I don’t believe, though, that Jesus intended to exhaust the possibilities of the story with this one explanation. Most of his parables, it seems, he didn’t explain at all, and there is plenty more to take away from this one – several more twists to the tale.

First, what sort of wasteful farmer throws precious seed on the path, where it’s going to get walked on? What sort of lazy farmer fails to prepare the ground properly, and sows seed onto the rocks? What sort of unobservant farmer fails to notice that the crops are being choked by weeds, and do something about it?

The answer is ‘God’: this is how God deals with us – he so much wants us to hear the good news of his Kingdom, and accept it for ourselves, that he casts the seed as wide as possible. He knows that some of it, for different reasons, will not grow to bear fruit, but he would rather have that, than take the chance of missing anyone out.

A second twist is that we, rather than just being inanimate soil, have a choice about how we respond. We can choose to reject or forget God’s invitation, or we can choose to chase off the birds, put down roots despite the rocks, and pull up our own weeds. We can choose to bear the fruit which God wants for us, choose to stick with it for the long haul, despite any difficulties, and choose to make it the most important goal in our lives.

But we shouldn’t expect that any of it will necessarily be quick. Our culture has a desire for instant results. We have fast food when we’re out, and microwave ovens for when we’re at home. We hate waiting for anything – studies have shown that the most commonly pressed button in a lift is “door close”. Last month I bought this year’s first Christmas Mince pies … best before the tenth of October.

It’s the same when it comes to religion: we want our enlightenment and inner tranquillity, and we want it now!

But God doesn’t promise instant anything: his work in us is for the long haul, for the whole of our lives. We often need to slow our perceptions and expectations down if we want to see what God is doing, or might want to do in our lives.

A sower went out to sow, and if he could have reaped the next day, I’m sure he would have been very pleased, but it just doesn’t work like that. In real life, things take the time that they take.

For me, for example, It took 20 years between first considering whether I should pursue ordination, and actually doing something about it. You might say it took that long before I’d finally run out of excuses and avoidance tactics. Or perhaps a better perspective is that it took 20 years for that seed to grow, avoid the rocks and the weeds, and come to the time for harvest.

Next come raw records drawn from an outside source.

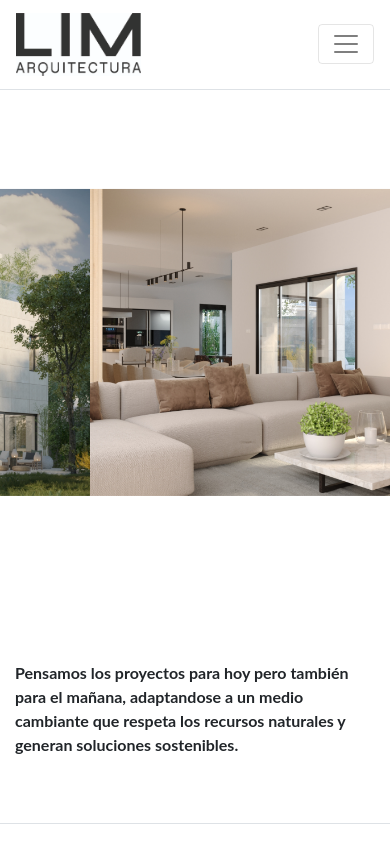
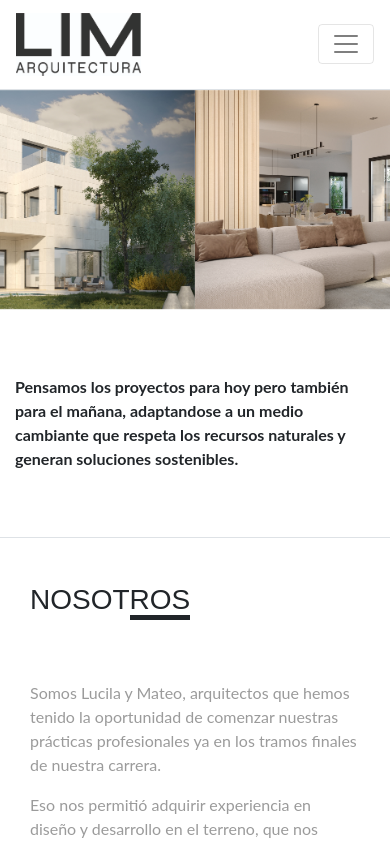
Before and after one commit to GastonLell/lim-arquitectura-page, a React (Create React App) app: page / in a window 390 px wide. Shown: the top 844 px of the page. Built offline with nearby package versions, Linux system fonts and the light colour scheme; no server answers; the database is empty.

Commit message:
nuevas queries para xxs (carousel)

```diff
--- a/src/scss/app.css
+++ b/src/scss/app.css
@@ -238,7 +238,7 @@ a {
 
 #inicio {
   width: 100%;
-  height: auto;
+  height: 100%;
 }
 
 #inicio .carousel {
@@ -246,17 +246,10 @@ a {
   height: auto;
 }
 
-#inicio .contenedor-inicio-carousel {
-  height: 60vh;
-}
-
 #inicio .img-carousel-inicio {
   width: 100%;
-  height: 60vh;
-  background-attachment: fixed;
+  height: 30vh;
   background-repeat: no-repeat;
-  background-position: center;
-  background-size: scale-down !important;
 }
 
 #inicio .carousel-container {
@@ -266,23 +259,55 @@ a {
 
 #inicio .carousel-container #item-carousel-uno {
   background-image: url("../assets/images/Renders-inico/Inicio1.jpg");
-  background-size: 140%;
+  background-size: 100%;
 }
 
 #inicio .carousel-container #item-carousel-dos {
   background-image: url("../assets/images/Renders-inico/Inicio2.jpg");
-  background-position: center;
-  background-size: 140%;
+  background-size: 100%;
 }
 
 #inicio .carousel-container #item-carousel-tres {
   background-image: url("../assets/images/Renders-inico/Inicio3.jpg");
-  background-size: 140%;
+  background-size: 100%;
 }
 
 #inicio .logo-container {
   display: none;
   height: 85vh;
+}
+
+@media (max-width: 275.98px) {
+  #inicio {
+    height: 160px;
+  }
+}
+
+@media (min-width: 276.99px) and (max-width: 375.98px) {
+  #inicio {
+    height: 200px;
+  }
+  #inicio .img-carousel-inicio {
+    height: 30vh;
+  }
+}
+
+@media (min-width: 375.99px) and (max-width: 475.98px) {
+  #inicio {
+    height: 220px;
+  }
+  #inicio .img-carousel-inicio {
+    height: 30vh;
+  }
+}
+
+@media (min-width: 475.99px) and (max-width: 575.98px) {
+  #inicio {
+    height: 290px;
+  }
+  #inicio .img-carousel-inicio {
+    height: 40vh;
+  }
 }
 
 .slogan__contenedor {
@@ -623,7 +648,12 @@ a {
     height: 80vh;
   }
   #inicio .img-carousel-inicio {
+    width: 100%;
     height: 80vh;
+    background-attachment: fixed;
+    background-repeat: no-repeat;
+    background-position: center;
+    background-size: scale-down !important;
   }
   #inicio .carousel-container #item-carousel-uno {
     background-size: 130%;
@@ -634,6 +664,7 @@ a {
     background-size: 130%;
     -webkit-animation: movimiento-background-dos 10s linear;
             animation: movimiento-background-dos 10s linear;
+    background-position: center;
   }
   #inicio .carousel-container #item-carousel-tres {
     background-size: 130%;
--- a/src/scss/app.scss
+++ b/src/scss/app.scss
@@ -166,24 +166,17 @@ a {
 
 #inicio {
   width: 100%;
-  height: auto;
+  height: 100%;
 
   .carousel {
     width: 100%;
     height: auto;
   }
 
-  .contenedor-inicio-carousel {
-    height: 60vh;
-  }
-
   .img-carousel-inicio {
     width: 100%;
-    height: 60vh;
-    background-attachment: fixed;
+    height: 30vh;
     background-repeat: no-repeat;
-    background-position: center;
-    background-size: scale-down !important;
   }
 
   //aplicando efecto de movimiento de imagenes
@@ -195,18 +188,17 @@ a {
 
     #item-carousel-uno {
       background-image: url("../assets/images/Renders-inico/Inicio1.jpg");
-      background-size: 140%;
+      background-size: 100%;
     }
 
     #item-carousel-dos {
       background-image: url("../assets/images/Renders-inico/Inicio2.jpg");
-      background-position: center;
-      background-size: 140%;
+      background-size: 100%;
     }
 
     #item-carousel-tres {
       background-image: url("../assets/images/Renders-inico/Inicio3.jpg");
-      background-size: 140%;
+      background-size: 100%;
     }
   }
 
@@ -216,6 +208,43 @@ a {
   }
 
 }
+
+
+// MEDIAS QUERIE DISPOSITIVOS MUY PEQUEÑOS CAROUSEL
+
+// X-Small devices (portrait phones, less than 576px)
+
+@media (max-width: 275.98px) {
+  #inicio{
+    height: 160px;
+  }
+}
+@media (min-width: 276.99px) and (max-width: 375.98px) {
+  #inicio{
+    height: 200px;
+    .img-carousel-inicio {
+      height: 30vh;
+    }
+  }
+}
+@media (min-width: 375.99px) and (max-width: 475.98px) {
+  #inicio{
+    height: 220px;
+    .img-carousel-inicio {
+      height: 30vh;
+    }
+  }
+}
+@media (min-width: 475.99px) and (max-width: 575.98px) {
+  #inicio{
+    height: 290px;
+    .img-carousel-inicio {
+      height: 40vh;
+    }
+  }
+}
+
+
 
 // SLOGAN
 
@@ -545,7 +574,12 @@ a {
     }
 
     .img-carousel-inicio {
+      width: 100%;
       height: 80vh;
+      background-attachment: fixed;
+      background-repeat: no-repeat;
+      background-position: center;
+      background-size: scale-down !important;
     }
 
     .carousel-container {
@@ -558,6 +592,7 @@ a {
       #item-carousel-dos {
         background-size: 130%;
         animation: movimiento-background-dos 10s linear;
+        background-position: center;
       }
 
       #item-carousel-tres {
```
Also changed, not shown: 1 other file (tests, documents, lock files or other folders).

A sower went out to sow, but not just once, and this is a third twist. A farmer gets one chance a year to sow, but God is doing it continuously. God isn’t put off if the first time he sows a seed in our lives, it gets eaten by birds, or if the tenth time it gets choked by thorns.

God is endlessly patient with us, always ready to give sowing a seed one more chance. God is waiting for that season when the seed will find us to be good soil when we will hear the word, hold it fast in an honest and good heart, and bear fruit with patient endurance, the fruit God wants: faith, hope, love; joy, peace, patience, generosity, forgiveness and self-control.

In the real world, in the fields round here, harvest time is over for this year, and the work is now on preparing the soil for the sower to go out to sow once more, even if nowadays it’s in a tractor rather than on foot.

But in God’s economy any day can be harvest day, and any day can be the day for sowing. What seed is God sowing in your life today?